MATERIAL FOR THIS TASK.
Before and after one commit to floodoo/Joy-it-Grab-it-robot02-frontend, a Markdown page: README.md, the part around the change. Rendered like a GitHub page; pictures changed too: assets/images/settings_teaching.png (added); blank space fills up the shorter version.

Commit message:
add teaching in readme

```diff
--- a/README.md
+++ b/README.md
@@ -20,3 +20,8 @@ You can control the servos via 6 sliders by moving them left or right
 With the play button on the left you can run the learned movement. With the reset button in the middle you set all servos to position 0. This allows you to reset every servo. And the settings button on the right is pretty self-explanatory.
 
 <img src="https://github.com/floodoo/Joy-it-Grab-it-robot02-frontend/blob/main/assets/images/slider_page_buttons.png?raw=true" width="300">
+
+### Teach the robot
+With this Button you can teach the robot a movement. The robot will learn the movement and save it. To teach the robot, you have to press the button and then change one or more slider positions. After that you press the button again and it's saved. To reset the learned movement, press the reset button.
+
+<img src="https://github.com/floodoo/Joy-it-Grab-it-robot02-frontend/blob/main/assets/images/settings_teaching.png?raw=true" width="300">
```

INSTRUCTIONS FOR THE TASK. Give back the data exactly.

ANSWER SPACE.
Before and after one commit to floodoo/Joy-it-Grab-it-robot02-frontend, a Markdown page: README.md, the part around the change. Rendered like a GitHub page; pictures changed too: assets/images/settings_teaching.png (added); blank space fills up the shorter version.

Commit message:
add teaching in readme

```diff
--- a/README.md
+++ b/README.md
@@ -20,3 +20,8 @@ You can control the servos via 6 sliders by moving them left or right
 With the play button on the left you can run the learned movement. With the reset button in the middle you set all servos to position 0. This allows you to reset every servo. And the settings button on the right is pretty self-explanatory.
 
 <img src="https://github.com/floodoo/Joy-it-Grab-it-robot02-frontend/blob/main/assets/images/slider_page_buttons.png?raw=true" width="300">
+
+### Teach the robot
+With this Button you can teach the robot a movement. The robot will learn the movement and save it. To teach the robot, you have to press the button and then change one or more slider positions. After that you press the button again and it's saved. To reset the learned movement, press the reset button.
+
+<img src="https://github.com/floodoo/Joy-it-Grab-it-robot02-frontend/blob/main/assets/images/settings_teaching.png?raw=true" width="300">
```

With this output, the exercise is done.